— REQUIRED ACTION —
Leave every image out, and return the rest of the data word for word.

— DATASET ENTRIES —

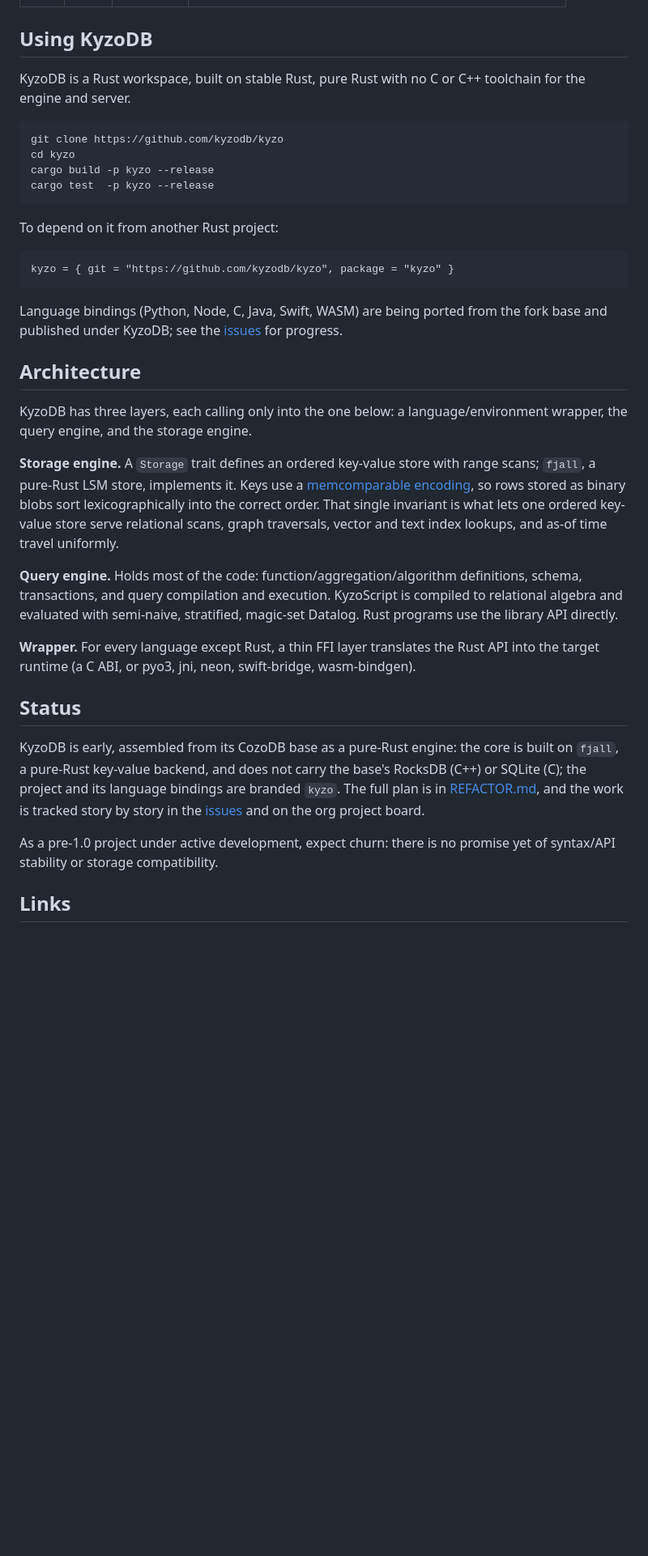
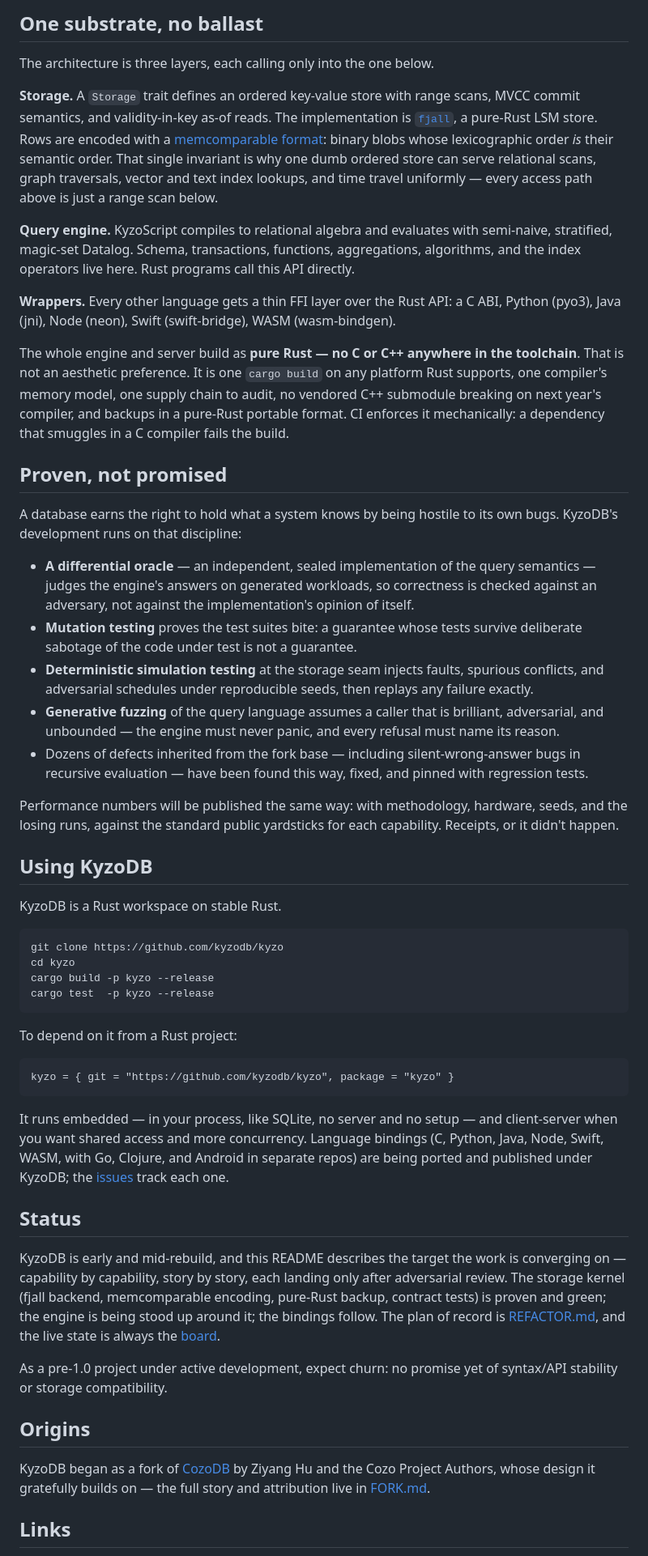
Before and after one commit to kyzodb/kyzo, a Markdown page: README.md, the part around one of its changes. Shown at 81% size. Rendered like a GitHub page; blank space fills up the shorter version.

````diff
--- a/README.md
+++ b/README.md
@@ -190,7 +153,51 @@ end[] <- [['YPO']]
+## One substrate, no ballast
+
+The architecture is three layers, each calling only into the one below.
+
+**Storage.** A `Storage` trait defines an ordered key-value store with range scans, MVCC commit
+semantics, and validity-in-key as-of reads. The implementation is [`fjall`](https://github.com/fjall-rs/fjall),
+a pure-Rust LSM store. Rows are encoded with a
+[memcomparable format](https://github.com/facebook/mysql-5.6/wiki/MyRocks-record-format#memcomparable-format):
+binary blobs whose lexicographic order *is* their semantic order. That single invariant is why one dumb
+ordered store can serve relational scans, graph traversals, vector and text index lookups, and time
+travel uniformly — every access path above is just a range scan below.
+
+**Query engine.** KyzoScript compiles to relational algebra and evaluates with semi-naive, stratified,
+magic-set Datalog. Schema, transactions, functions, aggregations, algorithms, and the index operators
+live here. Rust programs call this API directly.
+
+**Wrappers.** Every other language gets a thin FFI layer over the Rust API: a C ABI, Python (pyo3),
+Java (jni), Node (neon), Swift (swift-bridge), WASM (wasm-bindgen).
+
+The whole engine and server build as **pure Rust — no C or C++ anywhere in the toolchain**. That is not
+an aesthetic preference. It is one `cargo build` on any platform Rust supports, one compiler's memory
+model, one supply chain to audit, no vendored C++ submodule breaking on next year's compiler, and
+backups in a pure-Rust portable format. CI enforces it mechanically: a dependency that smuggles in a C
+compiler fails the build.
+
+## Proven, not promised
+
+A database earns the right to hold what a system knows by being hostile to its own bugs. KyzoDB's
+development runs on that discipline:
+
+- **A differential oracle** — an independent, sealed implementation of the query semantics — judges the
+  engine's answers on generated workloads, so correctness is checked against an adversary, not against
+  the implementation's opinion of itself.
+- **Mutation testing** proves the test suites bite: a guarantee whose tests survive deliberate sabotage
+  of the code under test is not a guarantee.
+- **Deterministic simulation testing** at the storage seam injects faults, spurious conflicts, and
+  adversarial schedules under reproducible seeds, then replays any failure exactly.
+- **Generative fuzzing** of the query language assumes a caller that is brilliant, adversarial, and
+  unbounded — the engine must never panic, and every refusal must name its reason.
+- Dozens of defects inherited from the fork base — including silent-wrong-answer bugs in recursive
+  evaluation — have been found this way, fixed, and pinned with regression tests.
+
+Performance numbers will be published the same way: with methodology, hardware, seeds, and the losing
+runs, against the standard public yardsticks for each capability. Receipts, or it didn't happen.
+
 ## Using KyzoDB
 
-KyzoDB is a Rust workspace, built on stable Rust, pure Rust with no C or C++ toolchain for the engine
-and server.
+KyzoDB is a Rust workspace on stable Rust.
 
 ```
 git clone https://github.com/kyzodb/kyzo
@@ -199,43 +206,34 @@ cargo build -p kyzo --release
 cargo test  -p kyzo --release
 ```
 
-To depend on it from another Rust project:
+To depend on it from a Rust project:
 
 ```
 kyzo = { git = "https://github.com/kyzodb/kyzo", package = "kyzo" }
 ```
 
-Language bindings (Python, Node, C, Java, Swift, WASM) are being ported from the fork base and published
-under KyzoDB; see the [issues](https://github.com/kyzodb/kyzo/issues) for progress.
-
-## Architecture
-
-KyzoDB has three layers, each calling only into the one below: a language/environment wrapper, the query
-engine, and the storage engine.
-
-**Storage engine.** A `Storage` trait defines an ordered key-value store with range scans; `fjall`, a
-pure-Rust LSM store, implements it. Keys use a
-[memcomparable encoding](https://github.com/facebook/mysql-5.6/wiki/MyRocks-record-format#memcomparable-format),
-so rows stored as binary blobs sort lexicographically into the correct order. That single invariant is
-what lets one ordered key-value store serve relational scans, graph traversals, vector and text index
-lookups, and as-of time travel uniformly.
-
-**Query engine.** Holds most of the code: function/aggregation/algorithm definitions, schema,
-transactions, and query compilation and execution. KyzoScript is compiled to relational algebra and
-evaluated with semi-naive, stratified, magic-set Datalog. Rust programs use the library API directly.
-
-**Wrapper.** For every language except Rust, a thin FFI layer translates the Rust API into the target
-runtime (a C ABI, or pyo3, jni, neon, swift-bridge, wasm-bindgen).
+It runs embedded — in your process, like SQLite, no server and no setup — and client-server when you
+want shared access and more concurrency. Language bindings (C, Python, Java, Node, Swift, WASM, with
+Go, Clojure, and Android in separate repos) are being ported and published under KyzoDB; the
+[issues](https://github.com/kyzodb/kyzo/issues) track each one.
 
 ## Status
 
-KyzoDB is early, assembled from its CozoDB base as a pure-Rust engine: the core is built on `fjall`, a
-pure-Rust key-value backend, and does not carry the base's RocksDB (C++) or SQLite (C); the project and
-its language bindings are branded `kyzo`. The full plan is in [REFACTOR.md](REFACTOR.md), and the work is
-tracked story by story in the [issues](https://github.com/kyzodb/kyzo/issues) and on the org project board.
+KyzoDB is early and mid-rebuild, and this README describes the target the work is converging on —
+capability by capability, story by story, each landing only after adversarial review. The storage
+kernel (fjall backend, memcomparable encoding, pure-Rust backup, contract tests) is proven and green;
+the engine is being stood up around it; the bindings follow. The plan of record is
+[REFACTOR.md](REFACTOR.md), and the live state is always the
+[board](https://github.com/kyzodb/kyzo/issues).
 
-As a pre-1.0 project under active development, expect churn: there is no promise yet of syntax/API
-stability or storage compatibility.
+As a pre-1.0 project under active development, expect churn: no promise yet of syntax/API stability or
+storage compatibility.
+
+## Origins
+
+KyzoDB began as a fork of [CozoDB](https://github.com/cozodb/cozo) by Ziyang Hu and the Cozo Project
+Authors, whose design it gratefully builds on — the full story and attribution live in
+[FORK.md](FORK.md).
 
 ## Links
 
````
Also changed, not shown: other parts of README.md (+70 -106 lines), FORK.md (added, +66 -0 lines).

— SOLUTION TO THE EXERCISE —
Before and after one commit to kyzodb/kyzo, a Markdown page: README.md, the part around one of its changes. Shown at 81% size. Rendered like a GitHub page; blank space fills up the shorter version.

````diff
--- a/README.md
+++ b/README.md
@@ -190,7 +153,51 @@ end[] <- [['YPO']]
+## One substrate, no ballast
+
+The architecture is three layers, each calling only into the one below.
+
+**Storage.** A `Storage` trait defines an ordered key-value store with range scans, MVCC commit
+semantics, and validity-in-key as-of reads. The implementation is [`fjall`](https://github.com/fjall-rs/fjall),
+a pure-Rust LSM store. Rows are encoded with a
+[memcomparable format](https://github.com/facebook/mysql-5.6/wiki/MyRocks-record-format#memcomparable-format):
+binary blobs whose lexicographic order *is* their semantic order. That single invariant is why one dumb
+ordered store can serve relational scans, graph traversals, vector and text index lookups, and time
+travel uniformly — every access path above is just a range scan below.
+
+**Query engine.** KyzoScript compiles to relational algebra and evaluates with semi-naive, stratified,
+magic-set Datalog. Schema, transactions, functions, aggregations, algorithms, and the index operators
+live here. Rust programs call this API directly.
+
+**Wrappers.** Every other language gets a thin FFI layer over the Rust API: a C ABI, Python (pyo3),
+Java (jni), Node (neon), Swift (swift-bridge), WASM (wasm-bindgen).
+
+The whole engine and server build as **pure Rust — no C or C++ anywhere in the toolchain**. That is not
+an aesthetic preference. It is one `cargo build` on any platform Rust supports, one compiler's memory
+model, one supply chain to audit, no vendored C++ submodule breaking on next year's compiler, and
+backups in a pure-Rust portable format. CI enforces it mechanically: a dependency that smuggles in a C
+compiler fails the build.
+
+## Proven, not promised
+
+A database earns the right to hold what a system knows by being hostile to its own bugs. KyzoDB's
+development runs on that discipline:
+
+- **A differential oracle** — an independent, sealed implementation of the query semantics — judges the
+  engine's answers on generated workloads, so correctness is checked against an adversary, not against
+  the implementation's opinion of itself.
+- **Mutation testing** proves the test suites bite: a guarantee whose tests survive deliberate sabotage
+  of the code under test is not a guarantee.
+- **Deterministic simulation testing** at the storage seam injects faults, spurious conflicts, and
+  adversarial schedules under reproducible seeds, then replays any failure exactly.
+- **Generative fuzzing** of the query language assumes a caller that is brilliant, adversarial, and
+  unbounded — the engine must never panic, and every refusal must name its reason.
+- Dozens of defects inherited from the fork base — including silent-wrong-answer bugs in recursive
+  evaluation — have been found this way, fixed, and pinned with regression tests.
+
+Performance numbers will be published the same way: with methodology, hardware, seeds, and the losing
+runs, against the standard public yardsticks for each capability. Receipts, or it didn't happen.
+
 ## Using KyzoDB
 
-KyzoDB is a Rust workspace, built on stable Rust, pure Rust with no C or C++ toolchain for the engine
-and server.
+KyzoDB is a Rust workspace on stable Rust.
 
 ```
 git clone https://github.com/kyzodb/kyzo
@@ -199,43 +206,34 @@ cargo build -p kyzo --release
 cargo test  -p kyzo --release
 ```
 
-To depend on it from another Rust project:
+To depend on it from a Rust project:
 
 ```
 kyzo = { git = "https://github.com/kyzodb/kyzo", package = "kyzo" }
 ```
 
-Language bindings (Python, Node, C, Java, Swift, WASM) are being ported from the fork base and published
-under KyzoDB; see the [issues](https://github.com/kyzodb/kyzo/issues) for progress.
-
-## Architecture
-
-KyzoDB has three layers, each calling only into the one below: a language/environment wrapper, the query
-engine, and the storage engine.
-
-**Storage engine.** A `Storage` trait defines an ordered key-value store with range scans; `fjall`, a
-pure-Rust LSM store, implements it. Keys use a
-[memcomparable encoding](https://github.com/facebook/mysql-5.6/wiki/MyRocks-record-format#memcomparable-format),
-so rows stored as binary blobs sort lexicographically into the correct order. That single invariant is
-what lets one ordered key-value store serve relational scans, graph traversals, vector and text index
-lookups, and as-of time travel uniformly.
-
-**Query engine.** Holds most of the code: function/aggregation/algorithm definitions, schema,
-transactions, and query compilation and execution. KyzoScript is compiled to relational algebra and
-evaluated with semi-naive, stratified, magic-set Datalog. Rust programs use the library API directly.
-
-**Wrapper.** For every language except Rust, a thin FFI layer translates the Rust API into the target
-runtime (a C ABI, or pyo3, jni, neon, swift-bridge, wasm-bindgen).
+It runs embedded — in your process, like SQLite, no server and no setup — and client-server when you
+want shared access and more concurrency. Language bindings (C, Python, Java, Node, Swift, WASM, with
+Go, Clojure, and Android in separate repos) are being ported and published under KyzoDB; the
+[issues](https://github.com/kyzodb/kyzo/issues) track each one.
 
 ## Status
 
-KyzoDB is early, assembled from its CozoDB base as a pure-Rust engine: the core is built on `fjall`, a
-pure-Rust key-value backend, and does not carry the base's RocksDB (C++) or SQLite (C); the project and
-its language bindings are branded `kyzo`. The full plan is in [REFACTOR.md](REFACTOR.md), and the work is
-tracked story by story in the [issues](https://github.com/kyzodb/kyzo/issues) and on the org project board.
+KyzoDB is early and mid-rebuild, and this README describes the target the work is converging on —
+capability by capability, story by story, each landing only after adversarial review. The storage
+kernel (fjall backend, memcomparable encoding, pure-Rust backup, contract tests) is proven and green;
+the engine is being stood up around it; the bindings follow. The plan of record is
+[REFACTOR.md](REFACTOR.md), and the live state is always the
+[board](https://github.com/kyzodb/kyzo/issues).
 
-As a pre-1.0 project under active development, expect churn: there is no promise yet of syntax/API
-stability or storage compatibility.
+As a pre-1.0 project under active development, expect churn: no promise yet of syntax/API stability or
+storage compatibility.
+
+## Origins
+
+KyzoDB began as a fork of [CozoDB](https://github.com/cozodb/cozo) by Ziyang Hu and the Cozo Project
+Authors, whose design it gratefully builds on — the full story and attribution live in
+[FORK.md](FORK.md).
 
 ## Links
 
````
Also changed, not shown: other parts of README.md (+70 -106 lines), FORK.md (added, +66 -0 lines).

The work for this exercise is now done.